Are Humans Getting Better?
With daily headlines focusing on war, terrorism, and the abuses of repressive governments, and religious leaders frequently bemoaning declining standards of public and private behavior, it is easy to get the impression that we are witnessing a moral collapse. But I think that we have grounds to be optimistic about the future.
Thirty years ago, I wrote a book called The Expanding Circle, in which I asserted that, historically, the circle of beings to whom we extend moral consideration has widened, first from the tribe to the nation, then to the race or ethnic group, then to all human beings, and, finally, to non-human animals. That, surely, is moral progress.
We might think that evolution leads to the selection of individuals who think only of their own interests, and those of their kin, because genes for such traits would be more likely to spread. But, as I argued then, the development of reason could take us in a different direction.
On the one hand, having a capacity to reason confers an obvious evolutionary advantage, because it makes it possible to solve problems and to plan to avoid dangers, thereby increasing the prospects of survival. Yet, on the other hand, reason is more than a neutral problem-solving tool. It is more like an escalator: once we get on it, we are liable to be taken to places that we never expected to reach. In particular, reason enables us to see that others, previously outside the bounds of our moral view, are like us in relevant respects. Excluding them from the sphere of beings to whom we owe moral consideration can then seem arbitrary, or just plain wrong.
Steven Pinker’s recent book The Better Angels of Our Nature lends weighty support to this view. Pinker, a professor of psychology at Harvard University, draws on recent research in history, psychology, cognitive science, economics, and sociology to argue that our era is less violent, less cruel, and more peaceful than any previous period of human existence.
The decline in violence holds for families, neighborhoods, tribes, and states. In essence, humans living today are less likely to meet a violent death, or to suffer from violence or cruelty at the hands of others, than their predecessors in any previous century.
Many people will doubt this claim. Some hold a rosy view of the simpler, supposedly more placid lives of tribal hunter-gatherers relative to our own.

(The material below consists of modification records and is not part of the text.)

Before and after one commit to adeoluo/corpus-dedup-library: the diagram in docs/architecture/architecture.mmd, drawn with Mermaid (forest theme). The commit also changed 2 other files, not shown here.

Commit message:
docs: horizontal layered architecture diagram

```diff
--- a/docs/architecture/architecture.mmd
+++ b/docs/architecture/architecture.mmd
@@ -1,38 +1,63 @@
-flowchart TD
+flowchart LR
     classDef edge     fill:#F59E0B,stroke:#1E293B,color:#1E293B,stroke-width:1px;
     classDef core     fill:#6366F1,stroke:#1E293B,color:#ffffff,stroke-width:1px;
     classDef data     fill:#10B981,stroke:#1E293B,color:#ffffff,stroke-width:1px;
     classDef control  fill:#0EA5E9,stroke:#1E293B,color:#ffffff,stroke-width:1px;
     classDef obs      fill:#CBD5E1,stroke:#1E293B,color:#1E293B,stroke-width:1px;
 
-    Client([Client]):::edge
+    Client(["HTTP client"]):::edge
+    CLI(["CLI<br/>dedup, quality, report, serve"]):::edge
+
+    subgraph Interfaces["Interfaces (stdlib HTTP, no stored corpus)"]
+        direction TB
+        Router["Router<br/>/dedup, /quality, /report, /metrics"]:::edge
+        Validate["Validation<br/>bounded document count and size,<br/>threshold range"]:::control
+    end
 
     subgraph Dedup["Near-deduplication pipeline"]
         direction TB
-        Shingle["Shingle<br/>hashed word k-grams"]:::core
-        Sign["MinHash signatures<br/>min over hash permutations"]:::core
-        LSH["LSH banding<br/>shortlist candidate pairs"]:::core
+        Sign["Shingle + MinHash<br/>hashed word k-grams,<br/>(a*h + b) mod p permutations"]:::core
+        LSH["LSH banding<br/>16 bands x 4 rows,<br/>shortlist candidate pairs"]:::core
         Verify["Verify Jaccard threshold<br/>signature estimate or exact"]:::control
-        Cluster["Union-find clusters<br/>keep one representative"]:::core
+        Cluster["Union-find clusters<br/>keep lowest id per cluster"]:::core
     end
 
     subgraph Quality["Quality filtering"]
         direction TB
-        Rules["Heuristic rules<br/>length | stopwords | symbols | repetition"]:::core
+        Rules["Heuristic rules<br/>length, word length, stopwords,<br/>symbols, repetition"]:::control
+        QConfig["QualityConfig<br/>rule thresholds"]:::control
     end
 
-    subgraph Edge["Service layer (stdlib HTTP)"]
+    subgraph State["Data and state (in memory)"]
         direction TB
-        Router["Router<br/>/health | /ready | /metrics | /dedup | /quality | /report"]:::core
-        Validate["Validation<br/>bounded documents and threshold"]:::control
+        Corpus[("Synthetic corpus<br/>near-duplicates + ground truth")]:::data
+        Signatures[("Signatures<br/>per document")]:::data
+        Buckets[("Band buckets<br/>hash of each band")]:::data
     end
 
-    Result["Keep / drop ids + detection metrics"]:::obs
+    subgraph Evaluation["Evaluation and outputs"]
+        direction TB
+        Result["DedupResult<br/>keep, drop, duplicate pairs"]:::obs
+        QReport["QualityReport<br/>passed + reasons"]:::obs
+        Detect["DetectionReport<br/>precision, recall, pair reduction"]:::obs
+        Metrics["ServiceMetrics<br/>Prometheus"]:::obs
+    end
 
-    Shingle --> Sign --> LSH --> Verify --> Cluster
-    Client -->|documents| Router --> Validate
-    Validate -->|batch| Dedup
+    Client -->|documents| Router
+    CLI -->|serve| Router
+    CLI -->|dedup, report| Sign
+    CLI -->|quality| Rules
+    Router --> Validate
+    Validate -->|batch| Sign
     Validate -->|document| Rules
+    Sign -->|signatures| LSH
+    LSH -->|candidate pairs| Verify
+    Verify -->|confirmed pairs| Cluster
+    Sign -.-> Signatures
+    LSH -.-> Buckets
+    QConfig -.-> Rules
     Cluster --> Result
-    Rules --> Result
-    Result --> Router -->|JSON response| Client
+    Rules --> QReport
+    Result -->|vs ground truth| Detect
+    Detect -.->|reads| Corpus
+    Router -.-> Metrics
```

But examination of skeletons found at archaeological sites suggests that as many as 15% of prehistoric humans met a violent death at the hands of another person. (For comparison, in the first half of the twentieth century, the two world wars caused a death rate in Europe of not much more than 3%.)
Even those tribal peoples extolled by anthropologists as especially “gentle” – for example, the Semai of Malaysia, the Kung of the Kalahari, and the Central Arctic Inuit – turn out to have murder rates that are, relative to population, comparable to Detroit, which has one of the highest murder rates in the United States. In Europe, your chance of being murdered is now less than one-tenth, and in some countries only one-fiftieth, of what it would have been had you lived 500 years ago.
Pinker accepts that reason is an important factor underlying the trends that he describes. In support of this claim, he refers to the “Flynn Effect” – the remarkable finding by the philosopher James Flynn that since IQ tests were first administered, scores have risen considerably. The average IQ is, by definition, 100; but, to achieve that result, raw test results have to be standardized. If the average teenager today took an IQ test in 1910, he or she would score 130, which would be better than 98% of those taking the test then.
It is not easy to attribute this rise to improved education, because the aspects of the tests on which scores have risen the most do not require a good vocabulary, or even mathematical ability, but instead assess powers of abstract reasoning.
One theory is that we have gotten better at IQ tests because we live in a more symbol-rich environment. Flynn himself thinks that the spread of the scientific mode of reasoning has played a role.
Pinker argues that enhanced powers of reasoning give us the ability to detach ourselves from our immediate experience and from our personal or parochial perspective, and frame our ideas in more abstract, universal terms. This, in turn, leads to better moral commitments, including avoidance of violence. It is just this kind of reasoning ability that improved during the twentieth century.
So there are grounds to believe that our improved reasoning abilities have enabled us to reduce the influence of those more impulsive elements of our nature that lead to violence. Perhaps this underlies the significant drop in deaths inflicted by war since 1945 – a decline that has become even steeper over the past 20 years. If so, there would be no denying that we continue to face grave problems, including of course the threat of catastrophic climate change. But there would nonetheless be some reason to hope for moral progress.